Friday, October 29, 2010

Medical Mnemonics Apps

So much to memorize, so little time. Is that the story of your medical school life?

Well, the NerdcoreLearning Board Review Medical Mnemonics app has come to your rescue. This app is available for $0.99 at the iTunes Apps store online. The high-yield content has been selected by attending physicians and students to provide an extensive collection of easily browsable topics and organs systems.

In addition to mnemonics, the app also provides news feeds from the Nerdcore Learning website.
Special thanks to first-year med student Asya Ofshteyn for pointing me to the Nerdcore app.

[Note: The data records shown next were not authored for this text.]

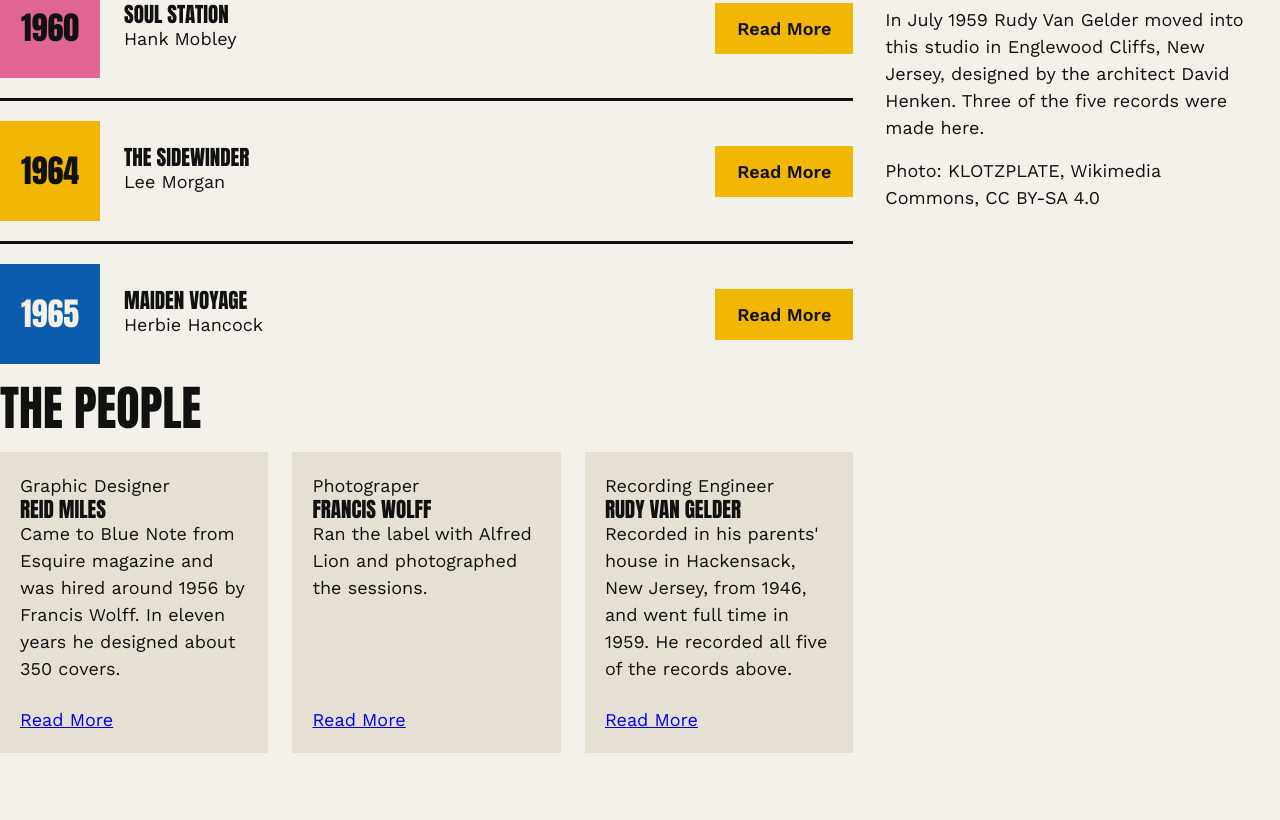
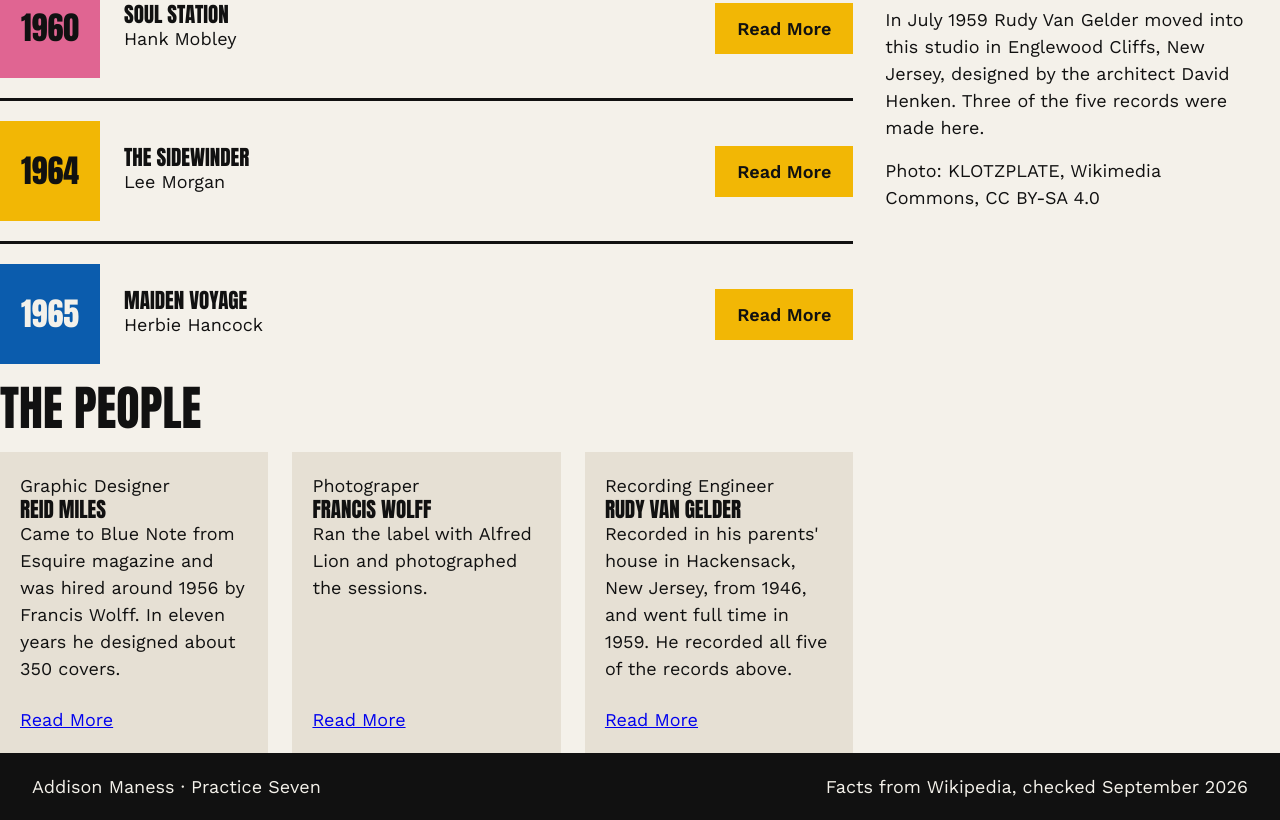
Before and after one commit to s00674990/practice-7-addisonmaness, a plain HTML site: page pages/blue-note.html in a window 1280 px wide. Shown: the part 987-1807 px from the top of the page. Before the commit the page ends 1740 px from the top, so only its background shows below. Drawn offline with nearby package versions, Linux system fonts and the light colour scheme.

Commit message:
finished page

```diff
--- a/css/styles.css
+++ b/css/styles.css
@@ -21,7 +21,7 @@ h1, h2, h3, .logo, .swatch {
     line-height: 1;
 }
 
-.site-header {
+.site-header, .site-footer {
     display: flex;
     justify-content: space-between;
     align-items: center;
--- a/pages/blue-note.html
+++ b/pages/blue-note.html
@@ -123,5 +123,9 @@
     </div>
 </section>
 
+<footer class="site-footer" id="sources">
+    <p>Addison Maness &middot; Practice Seven</p>
+    <p>Facts from Wikipedia, checked September 2026</p>
+</footer>
 </body>
 </html>
```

Another mobile resource is available from Medical It is compatable with Palm OS and is also available as a browsable website and PDFs are available compiling the mnemonics.

Okay, enough talk for now, go forth and learn!

Team-Based Learning - Is It for You?

Team-based learning (TBL) has steadily gained momentum in the field of education. Back in the late 1970's, Larry Michaelsen, a Professor of Management, then of Oklahoma State University, and now of University of Central Missouri, first termed TBL and showed it to be an effective mode of teaching students in small groups of ideally 4 to 7 students per group.

TBL can turn a previously more passive lecture-based class into an active student collaborative environment. A general TBL session would look like this:

(1) Individual Study: Students are expected to have prepared for the session ahead of time by reading teacher-assigned materials.

(2) Individual Test: The time in class is then open for students to assess their knowledge of the material; first on their own by taking an IRAT (individual readiness assessment test).

(3) Team Test: Groups then work as a team to answer the same IRAT question. Students deliberate and decide on a group answer to the GRAT (group readiness assessment test).

(4) Written Appeals: the class reconvenes as a large group to discuss the answers from each group; instructor provides input to direct the discussion.

(5) Application Question: students work in their groups to apply their knowledge and critical thinking skills to answer a question posed to the entire class by the instructor. The class then reconvenes and discusses their answers with the instructor's oversight.

Students can earn points for each section of the TBL sesion that count toward their course grade.

The resources below give an overview of how TBL may work to enhance your course lectures.

Watch this video of Michaelsen describing the significance of different physical set-ups of teams

This video details TBL at University of Texas at Austin and is an excellent introduction to TBL

LITERATURE [click on the titles below to browse content]

Michaelsen, L.K., Watson, W.E., Cragin, J.P., and Fink, L.D. (1982) Team-based learning: A potential solution to the problems of large classes. Exchange: The Organizational Behavior Teaching Journal 7(4): 18-33. [Click here to request article]

Michaelsen, L. K. (2008).
Team-based learning for health professions education: A guide to using small groups for improving learning. Sterling, Va: Stylus.

Michaelsen, L. K., Knight, A. B., & Fink, L. D. (2002). Team-based learning: A transformative use of small groups. Westport, Conn: Praeger.

Koles, P G, Stolfi, A, Borges, N J, et al. (2010). The impact of team-based learning on medical students' academic performance. Academic medicine, 85(11), 1739-45.

Parmelee, D, & Michaelsen, L K. (2010). Team-based learning: it's here and it WORKS!. Academic medicine, 85(11), 1658-9.

Parmelee, D X, & Michaelsen, L K. (2010). Twelve tips for doing effective Team-Based Learning (TBL). Medical teacher, 32(2), 118-22.

Parmelee, D X, DeStephen, Dan, & Borges, N J. (2009). Medical students' attitudes about team-based learning in a pre-clinical curriculum. Medical education online, 14, 1-.

Click here for PUBMED RESULTS for a search on team-based learning

Team-Based Learning (Univ of British Columbia website) -